LATAM Airlines Group fleet forecast: 2014 to 2016
Company executives highlighted single aisle fleet flexibility, estimating that 5% to 7% of its narrowbodies have leases that expire each year or are phased out due to age, so there is flexibility with respect to returning aircraft off lease or extending lease periods. LATAM also believes it has added flexibility of moving aircraft between the LAN and TAM fleets to combat areas of weakness.
The weak demand in Brazil has forced LATAM to revise its 2015 operating margins downward to 3.5% to 5% from 6% to 8%. Copa also recently issued a downward revision in margins due in part to Brazil’s economic weakness.
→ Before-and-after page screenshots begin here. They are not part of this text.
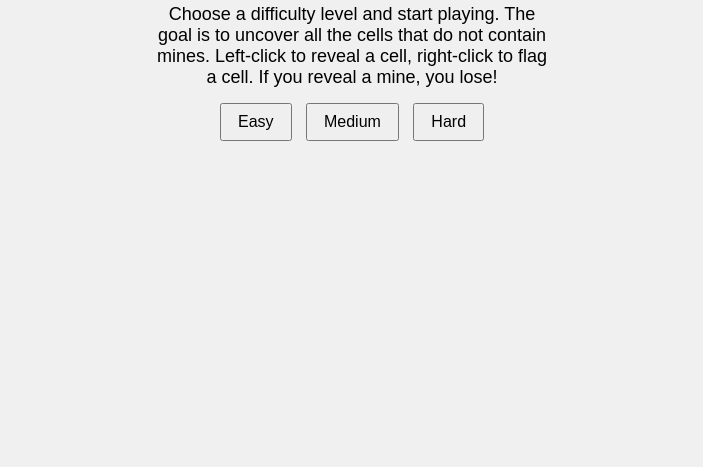
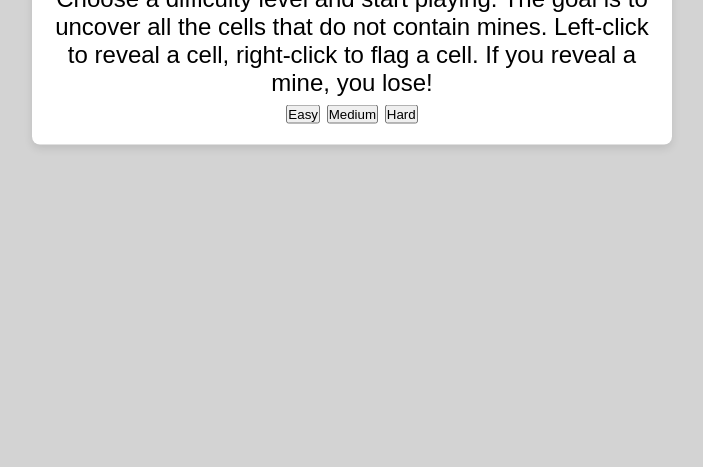
Before and after one commit to esimmons1/Minesweeper, a plain HTML site: page index.html in a window 1280 px wide. Shown: the part 373-840 px from the top of the page, without its empty margins (288-991 px from the left). After the commit the page ends 800 px from the top, so only its background shows below. Drawn offline with Linux system fonts and the light colour scheme.

Commit message:
Update style.css
added comments

```diff
--- a/style.css
+++ b/style.css
@@ -1,70 +1,82 @@
+/* Basic reset */
+* {
+  margin: 0;
+  padding: 0;
+  box-sizing: border-box;
+}
+
+/* Body styling */
 body {
-  font-family: sans-serif;
+  display: flex;
+  justify-content: center;  /* Center horizontally */
+  align-items: center;      /* Center vertically */
+  height: 100vh;            /* Take up full viewport height */
+  background-color: lightgray; /* Light gray background */
+  font-family: Arial, sans-serif; /* Font */
+  overflow: hidden;         /* Hide overflow */
+}
+
+/* Game container styling */
+#game {
+  display: grid;
+  grid-template-columns: repeat(9, 28px);  /* Default grid size for easy */
+  gap: 2px;  /* Space between cells */
+  border: 2px solid black;
+  border-radius: 5px;
+}
+
+/* Intro container */
+#intro {
   text-align: center;
-  background: #f0f0f0;
-  margin: 0;
+  position: absolute;
+  top: 50%;
+  left: 50%;
+  transform: translate(-50%, -50%);
+  font-size: 24px;
+  background-color: white;
   padding: 20px;
+  border-radius: 8px;
+  box-shadow: 0 4px 8px rgba(0, 0, 0, 0.1);
+  z-index: 10;
+}
+
+/* Cell styles */
+.cell {
+  width: 28px;
+  height: 28px;
+  background-color: #ccc;
+  border: 1px solid #888;
   display: flex;
   justify-content: center;
   align-items: center;
-  height: 100vh;
-  flex-direction: column;
-}
-
-#intro {
-  margin-bottom: 20px;
-}
-
-h1 {
-  font-size: 36px;
-}
-
-p {
-  font-size: 18px;
-  max-width: 400px;
-  margin: 10px auto;
-}
-
-#controls {
-  margin-top: 15px;
-}
-
-button {
-  padding: 8px 16px;
-  margin: 0 5px;
   font-size: 16px;
-  cursor: pointer;
-}
-
-#game {
-  display: grid;
-  margin: 0 auto;
-  max-width: 95vw;
-  user-select: none;
-  margin-top: 20px;
-}
-
-.cell {
-  width: 28px;
-  height: 28px;
-  background: #ccc;
-  border: 1px solid #999;
-  font-size: 16px;
-  line-height: 28px;
-  text-align: center;
+  font-weight: bold;
   cursor: pointer;
 }
 
 .cell.revealed {
-  background: #e0e0e0;
-  cursor: default;
+  background-color: #fff;
+}
+
+.cell.mine {
+  background-color: red;
 }
 
 .cell.flagged {
-  background: #ffd700;
+  background-color: yellow;
 }
 
-.cell.mine {
-  background: red;
-  color: white;
+/* Revealed cells styling */
+.cell.revealed {
+  background-color: #e0e0e0;
 }
+
+/* Flagged cell */
+.cell.flagged {
+  color: red;
+}
+
+/* Hover effect */
+.cell:hover {
+  background-color: #bbb;
+}
```
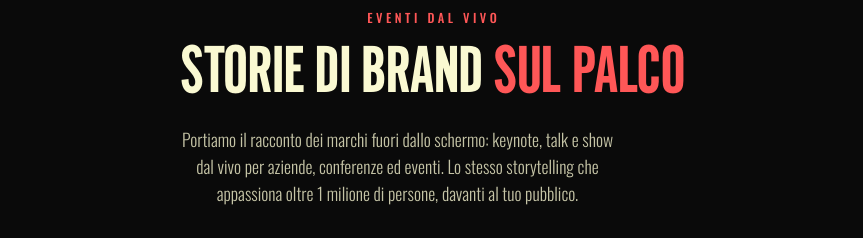
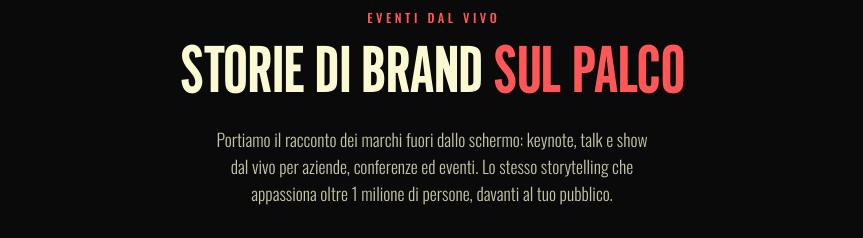
Before and after one commit to matteo492/storie-di-brand, a Next.js app: page / in a window 1280 px wide. Shown: the part 4920-5158 px from the top of the page, without its empty margins (208-1071 px from the left). Built offline with nearby package versions, Linux system fonts and the light colour scheme.

Commit message:
Update globals.css

```diff
--- a/app/globals.css
+++ b/app/globals.css
@@ -547,8 +547,9 @@ img { max-width: 100%; display: block; }
   font-size: 1.1rem;
   color: rgba(250,249,210,0.78);
   max-width: 48ch;
-  margin-bottom: 2rem;
+  margin: 0 auto 2rem;
   line-height: 1.55;
+  text-align: center;
 }
 .live__video {
   position: relative;
```
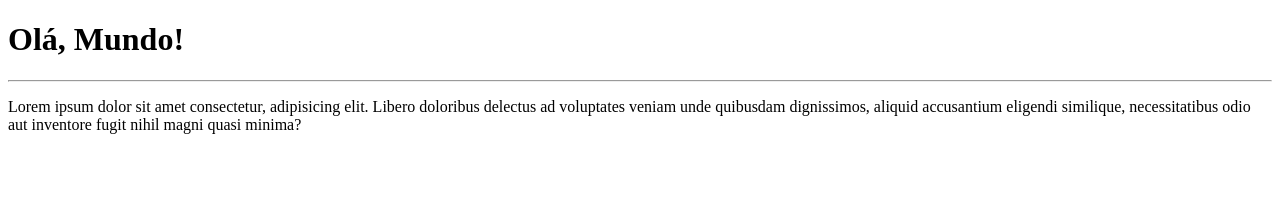
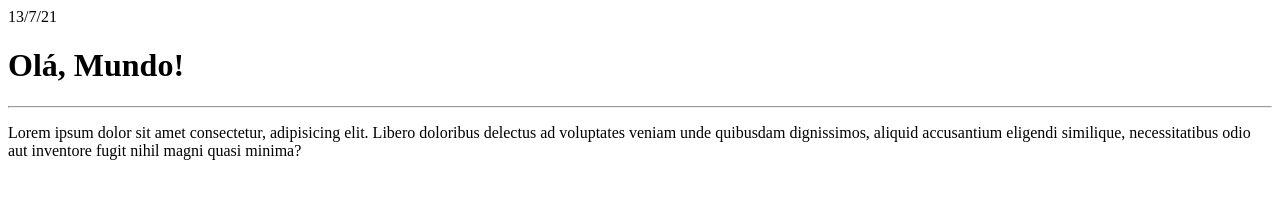
Before and after one commit to Tony0357/Ola-mundo, a plain HTML site: page Site-exemplo/index.html in a window 1280 px wide. Drawn offline with Linux system fonts and the light colour scheme.

Commit message:
Data adicionada

```diff
--- a/Site-exemplo/index.html
+++ b/Site-exemplo/index.html
@@ -1,5 +1,6 @@
 <!DOCTYPE html>
 <html lang="pt-br">
+    <time datetime=”2021-07-13”>13/7/21</time>
 <head>
     <meta charset="UTF-8">
     <meta http-equiv="X-UA-Compatible" content="IE=edge">
```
LATAM is faced with the balance of weathering tough conditions in one of its most strategic markets – Brazil – against being prepared to leverage its strength in the country over the long term, and fully leverage the powerful network of the combined LAN and TAM. Its leverage is trending in the right direction, with adjusted net debt to EBITAR falling from 5.5x in 3Q2014 to 5.1X in 2Q2015. Cash balances as a percent of 12M trailing revenues have increased from 9.7% to 14.1%.
Similar to most Latin American airlines with significant exposure to Brazil, the macroeconomic conditions will continue to pressure LATAM and other carriers for the short to medium term. LATAM is working to mitigate the damage while preserving its strategic place in Brazil’s market, which will remain a challenge for the foreseeable future.
Ultimately, LATAM is positioned to capitalise on large levels of demand in Latin America that remain untapped, but for now it needs to endure short term pain before fully leveraging its powerful position in the Latin American market.